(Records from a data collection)

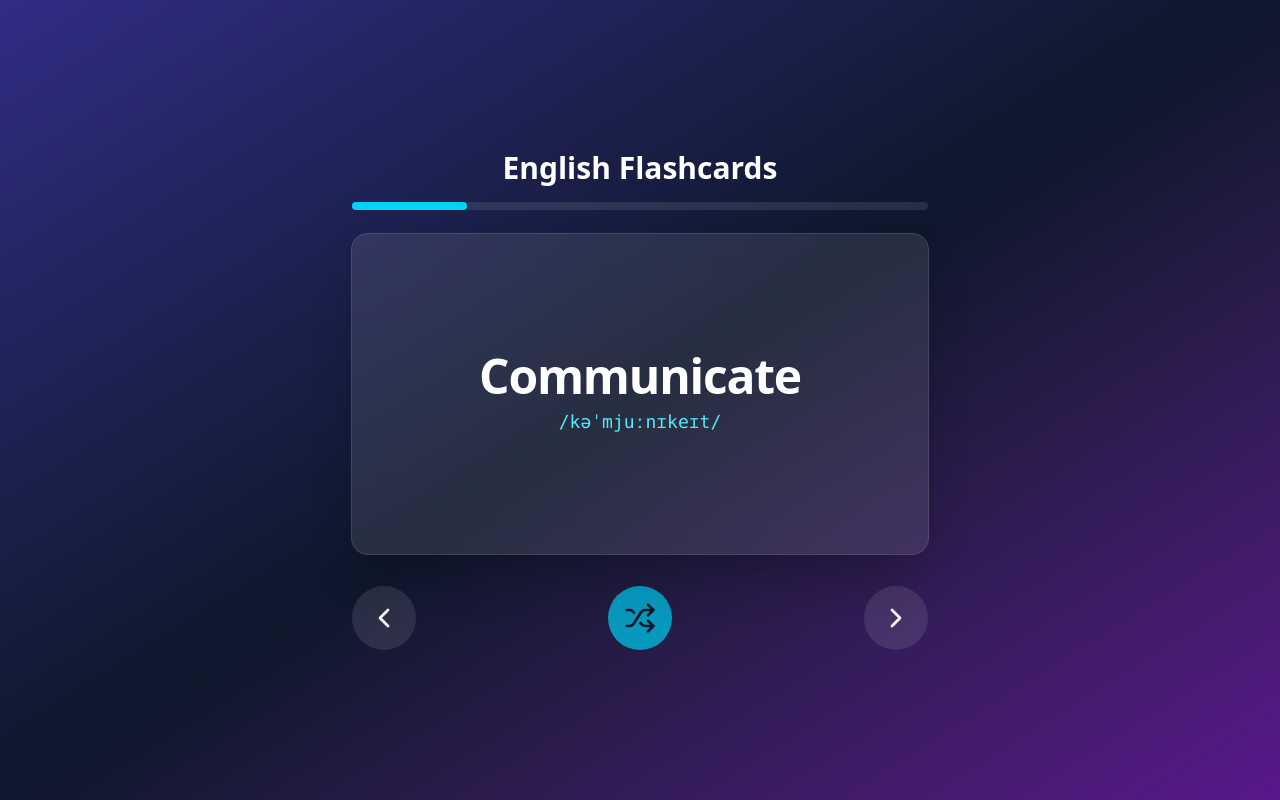
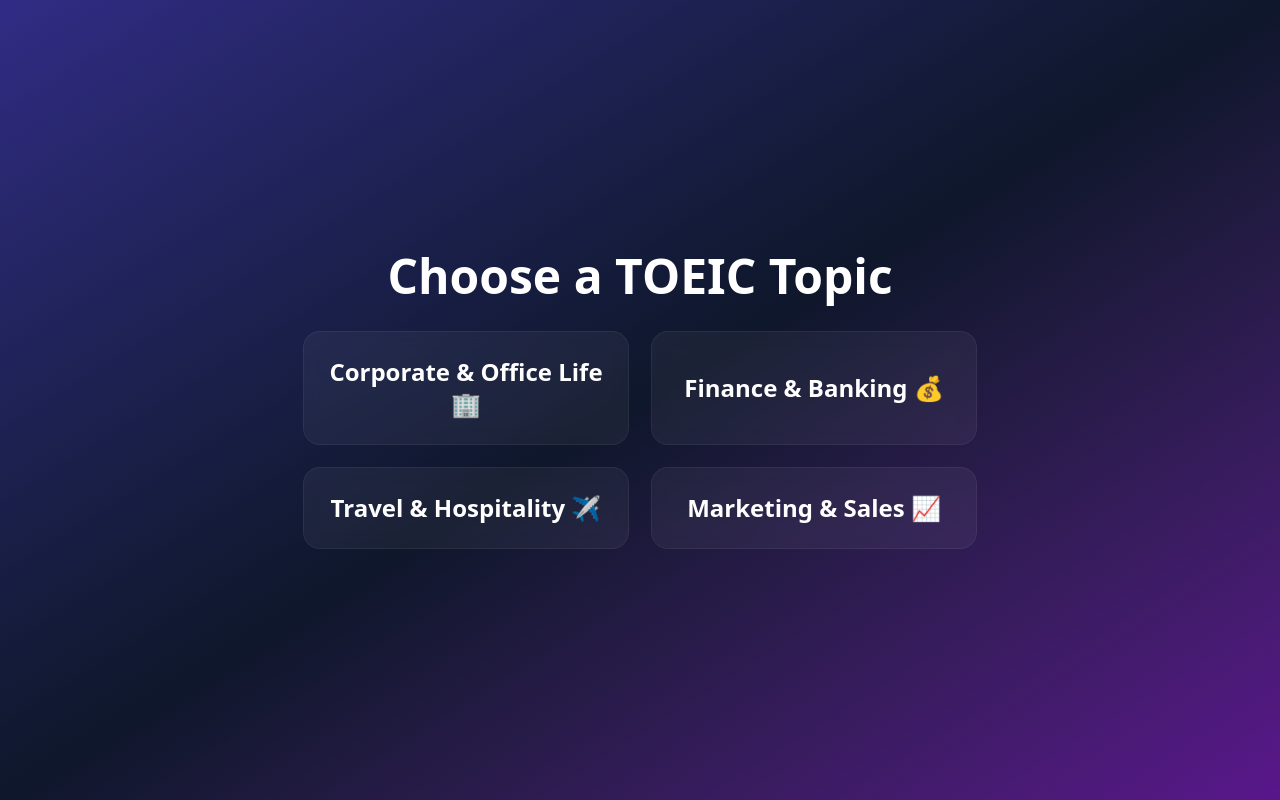
Before and after one commit to condua/funenglishgames, a React (Vite) app: page /flashcard-game in a window 1280 px wide. Built offline with nearby package versions, Linux system fonts and the light colour scheme.

Commit message:
new update

```diff
--- a/src/pages/FlashcardGame.jsx
+++ b/src/pages/FlashcardGame.jsx
@@ -1,6 +1,12 @@
-import React, { useState, useEffect, useCallback, useMemo } from "react";
+import React, { useState, useEffect, useCallback } from "react";
 import { motion, AnimatePresence } from "framer-motion";
-import { ChevronLeft, ChevronRight, Shuffle, Volume2 } from "lucide-react";
+import {
+  ChevronLeft,
+  ChevronRight,
+  Shuffle,
+  Volume2,
+  ArrowLeft,
+} from "lucide-react";
 import { decks } from "./flashcardData.js"; // Import dữ liệu từ file riêng
 
 // --- Component Card chính ---
@@ -46,7 +52,7 @@
             </div>
             <motion.button
               onClick={(e) => {
-                e.stopPropagation(); // Ngăn việc lật thẻ khi bấm nút loa
+                e.stopPropagation();
                 onSpeak(card.word);
               }}
               whileHover={{ scale: 1.1 }}
@@ -68,7 +74,9 @@
 
 // --- Component chính của Game ---
 export default function FlashcardGame() {
-  const [deck, setDeck] = useState(decks[0].cards);
+  const [gameState, setGameState] = useState("topic_selection"); // topic_selection, playing
+  const [activeTopic, setActiveTopic] = useState(null);
+  const [deck, setDeck] = useState([]);
   const [currentIndex, setCurrentIndex] = useState(0);
   const [isFlipped, setIsFlipped] = useState(false);
   const [direction, setDirection] = useState(0);
@@ -82,6 +90,22 @@
     }
   }, []);
 
+  const handleTopicSelect = (topicSlug) => {
+    const selectedDeck = decks.find((d) => d.slug === topicSlug);
+    if (selectedDeck) {
+      setActiveTopic(selectedDeck.topic);
+      setDeck([...selectedDeck.cards].sort(() => Math.random() - 0.5));
+      setCurrentIndex(0);
+      setIsFlipped(false);
+      setGameState("playing");
+    }
+  };
+
+  const handleBackToTopics = () => {
+    setGameState("topic_selection");
+    setActiveTopic(null);
+  };
+
   const shuffleDeck = useCallback(() => {
     setDeck((prevDeck) => [...prevDeck].sort(() => Math.random() - 0.5));
     setCurrentIndex(0);
@@ -92,7 +116,6 @@
     (offset) => {
       setIsFlipped(false);
       setDirection(offset);
-      // Dùng timeout nhỏ để thẻ kịp lật úp lại trước khi chuyển
       setTimeout(() => {
         setCurrentIndex((prev) => {
           const newIndex = prev + offset;
@@ -111,12 +134,7 @@
       opacity: 0,
       scale: 0.8,
     }),
-    center: {
-      zIndex: 1,
-      x: 0,
-      opacity: 1,
-      scale: 1,
-    },
+    center: { zIndex: 1, x: 0, opacity: 1, scale: 1 },
     exit: (direction) => ({
       zIndex: 0,
       x: direction < 0 ? 300 : -300,
@@ -125,14 +143,46 @@
     }),
   };
 
+  // Màn hình chọn chủ đề
+  if (gameState === "topic_selection") {
+    return (
+      <div className="flex h-screen w-full flex-col items-center justify-center bg-gradient-to-br from-indigo-900 via-slate-900 to-purple-900 text-white p-4 font-sans">
+        <h1 className="text-4xl md:text-5xl font-bold mb-8">
+          Choose a TOEIC Topic
+        </h1>
+        <div className="grid grid-cols-1 md:grid-cols-2 gap-6 w-full max-w-2xl">
+          {decks.map((deck) => (
+            <motion.button
+              key={deck.slug}
+              onClick={() => handleTopicSelect(deck.slug)}
+              whileHover={{ scale: 1.05, y: -5 }}
+              className="p-6 rounded-2xl bg-white/5 backdrop-blur-sm ring-1 ring-white/10 text-2xl font-semibold hover:bg-cyan-500/20 hover:ring-cyan-400 transition-all"
+            >
+              {deck.topic}
+            </motion.button>
+          ))}
+        </div>
+      </div>
+    );
+  }
+
+  // Màn hình chơi game
   return (
     <div className="flex h-screen w-full flex-col items-center justify-center bg-gradient-to-br from-indigo-900 via-slate-900 to-purple-900 text-white p-4 font-sans overflow-hidden">
       <div className="w-full max-w-xl">
-        <h1 className="text-center text-3xl font-bold mb-4">
-          English Flashcards
-        </h1>
+        <div className="flex justify-between items-center mb-4">
+          <motion.button
+            onClick={handleBackToTopics}
+            whileHover={{ scale: 1.1 }}
+            className="flex items-center gap-2 text-cyan-300 hover:text-cyan-100"
+          >
+            <ArrowLeft size={20} /> Back to Topics
+          </motion.button>
+          <h1 className="text-xl sm:text-2xl font-bold text-center">
+            {activeTopic}
+          </h1>
+        </div>
 
-        {/* Thanh tiến trình */}
         <div className="w-full bg-white/10 rounded-full h-2 mb-6">
           <motion.div
             className="bg-cyan-400 h-2 rounded-full"
@@ -141,7 +191,6 @@
           />
         </div>
 
-        {/* Khu vực Flashcard */}
         <AnimatePresence initial={false} custom={direction}>
           <motion.div
             key={currentIndex}
@@ -173,7 +222,6 @@
           </motion.div>
         </AnimatePresence>
 
-        {/* Bảng điều khiển */}
         <div className="mt-8 flex items-center justify-between">
           <motion.button
             whileHover={{ scale: 1.1 }}
--- a/src/pages/flashcardData.js
+++ b/src/pages/flashcardData.js
@@ -1,81 +1,192 @@
 // src/flashcardData.js
-// Dữ liệu mẫu cho các bộ thẻ flashcard
+// Dữ liệu Flashcard được biên soạn cho kỳ thi TOEIC.
 
 export const decks = [
   {
-    topic: "Common Verbs",
-    slug: "common-verbs",
+    topic: "Corporate & Office Life 🏢",
+    slug: "corporate-office",
     cards: [
       {
-        id: "v1",
-        word: "Communicate",
-        ipa: "/kəˈmjuːnɪkeɪt/",
-        type: "verb",
-        meaning: "Giao tiếp",
-        example: "It's important to communicate your feelings clearly.",
+        id: "c1",
+        word: "Negotiation",
+        ipa: "/nəˌɡəʊʃiˈeɪʃn/",
+        type: "noun",
+        meaning: "Sự đàm phán, thương lượng",
+        example: "The negotiation between the two companies was successful.",
       },
       {
-        id: "v2",
-        word: "Develop",
-        ipa: "/dɪˈveləp/",
-        type: "verb",
-        meaning: "Phát triển",
-        example: "They are developing a new software for the project.",
+        id: "c2",
+        word: "Agenda",
+        ipa: "/əˈdʒendə/",
+        type: "noun",
+        meaning: "Chương trình nghị sự",
+        example: "Please review the agenda before the meeting starts.",
       },
       {
-        id: "v3",
-        word: "Achieve",
-        ipa: "/əˈtʃiːv/",
-        type: "verb",
-        meaning: "Đạt được",
-        example: "With hard work, you can achieve your goals.",
+        id: "c3",
+        word: "Deadline",
+        ipa: "/ˈdedlaɪn/",
+        type: "noun",
+        meaning: "Hạn chót",
+        example: "We need to finish this report by the deadline on Friday.",
       },
       {
-        id: "v4",
-        word: "Consider",
-        ipa: "/kənˈsɪdər/",
-        type: "verb",
-        meaning: "Cân nhắc, xem xét",
+        id: "c4",
+        word: "Colleague",
+        ipa: "/ˈkɒliːɡ/",
+        type: "noun",
+        meaning: "Đồng nghiệp",
         example:
-          "You should consider all the options before making a decision.",
+          "I'm going to lunch with a colleague from the marketing department.",
       },
       {
-        id: "v5",
-        word: "Improve",
-        ipa: "/ɪmˈpruːv/",
+        id: "c5",
+        word: "Implement",
+        ipa: "/ˈɪmplɪment/",
         type: "verb",
-        meaning: "Cải thiện",
-        example: "I need to improve my public speaking skills.",
+        meaning: "Thi hành, triển khai",
+        example: "The new strategy will be implemented next month.",
       },
     ],
   },
   {
-    topic: "Technology",
-    slug: "technology",
+    topic: "Finance & Banking 💰",
+    slug: "finance-banking",
     cards: [
       {
-        id: "t1",
-        word: "Algorithm",
-        ipa: "/ˈælɡərɪðəm/",
+        id: "f1",
+        word: "Investment",
+        ipa: "/ɪnˈvestmənt/",
         type: "noun",
-        meaning: "Thuật toán",
-        example: "Search engines use a complex algorithm to rank pages.",
+        meaning: "Sự đầu tư",
+        example: "Real estate can be a very profitable investment.",
       },
       {
-        id: "t2",
-        word: "Innovation",
-        ipa: "/ˌɪnəˈveɪʃn/",
+        id: "f2",
+        word: "Revenue",
+        ipa: "/ˈrevənjuː/",
         type: "noun",
-        meaning: "Sự đổi mới",
-        example: "The company is known for its constant innovation.",
+        meaning: "Doanh thu",
+        example: "The company's annual revenue has increased by 15%.",
       },
       {
-        id: "t3",
-        word: "Artificial",
-        ipa: "/ˌɑːtɪˈfɪʃl/",
-        type: "adjective",
-        meaning: "Nhân tạo",
-        example: "Artificial intelligence is changing the world rapidly.",
+        id: "f3",
+        word: "Budget",
+        ipa: "/ˈbʌdʒɪt/",
+        type: "noun/verb",
+        meaning: "Ngân sách",
+        example: "We need to create a budget for the upcoming project.",
+      },
+      {
+        id: "f4",
+        word: "Invoice",
+        ipa: "/ˈɪnvɔɪs/",
+        type: "noun",
+        meaning: "Hóa đơn",
+        example: "Please pay the invoice within 30 days of receipt.",
+      },
+      {
+        id: "f5",
+        word: "Transaction",
+        ipa: "/trænˈzækʃn/",
+        type: "noun",
+        meaning: "Giao dịch",
+        example: "All bank transactions are recorded in this statement.",
+      },
+    ],
+  },
+  {
+    topic: "Travel & Hospitality ✈️",
+    slug: "travel-hospitality",
+    cards: [
+      {
+        id: "tr1",
+        word: "Itinerary",
+        ipa: "/aɪˈtɪnərəri/",
+        type: "noun",
+        meaning: "Lịch trình, hành trình",
+        example:
+          "Our travel agent sent us the detailed itinerary for our trip to Japan.",
+      },
+      {
+        id: "tr2",
+        word: "Accommodation",
+        ipa: "/əˌkɒməˈdeɪʃn/",
+        type: "noun",
+        meaning: "Chỗ ở",
+        example: "The hotel provides excellent accommodation for its guests.",
+      },
+      {
+        id: "tr3",
+        word: "Reservation",
+        ipa: "/ˌrezəˈveɪʃn/",
+        type: "noun",
+        meaning: "Sự đặt chỗ trước",
+        example:
+          "I'd like to make a dinner reservation for two people tonight.",
+      },
+      {
+        id: "tr4",
+        word: "Boarding Pass",
+        ipa: "/ˈbɔːdɪŋ pɑːs/",
+        type: "noun",
+        meaning: "Thẻ lên máy bay",
+        example: "You must show your boarding pass at the gate.",
+      },
+      {
+        id: "tr5",
+        word: "Concierge",
+        ipa: "/ˌkɒnsiˈeəʒ/",
+        type: "noun",
+        meaning: "Nhân viên hướng dẫn (khách sạn)",
+        example: "The concierge can help you book tickets for the show.",
+      },
+    ],
+  },
+  {
+    topic: "Marketing & Sales 📈",
+    slug: "marketing-sales",
+    cards: [
+      {
+        id: "m1",
+        word: "Campaign",
+        ipa: "/kæmˈpeɪn/",
+        type: "noun",
+        meaning: "Chiến dịch",
+        example: "Our new advertising campaign will launch next week.",
+      },
+      {
+        id: "m2",
+        word: "Consumer",
+        ipa: "/kənˈsjuːmər/",
+        type: "noun",
+        meaning: "Người tiêu dùng",
+        example: "We need to better understand consumer behavior.",
+      },
+      {
+        id: "m3",
+        word: "Brand",
+        ipa: "/brænd/",
+        type: "noun",
+        meaning: "Thương hiệu",
+        example: "Building a strong brand is crucial for long-term success.",
+      },
+      {
+        id: "m4",
+        word: "Launch",
+        ipa: "/lɔːntʃ/",
+        type: "verb/noun",
+        meaning: "Ra mắt, tung ra",
+        example: "The company plans to launch its new product in the spring.",
+      },
+      {
+        id: "m5",
+        word: "Demographics",
+        ipa: "/ˌdeməˈɡræfɪks/",
+        type: "noun",
+        meaning: "Nhân khẩu học",
+        example:
+          "The marketing team analyzed the demographics of the target audience.",
       },
     ],
   },
```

Exercise brief:
Go through the records above and copy every line with the word "stopPropagation".

Answer to this problem:
-                e.stopPropagation(); // Ngăn việc lật thẻ khi bấm nút loa
+                e.stopPropagation();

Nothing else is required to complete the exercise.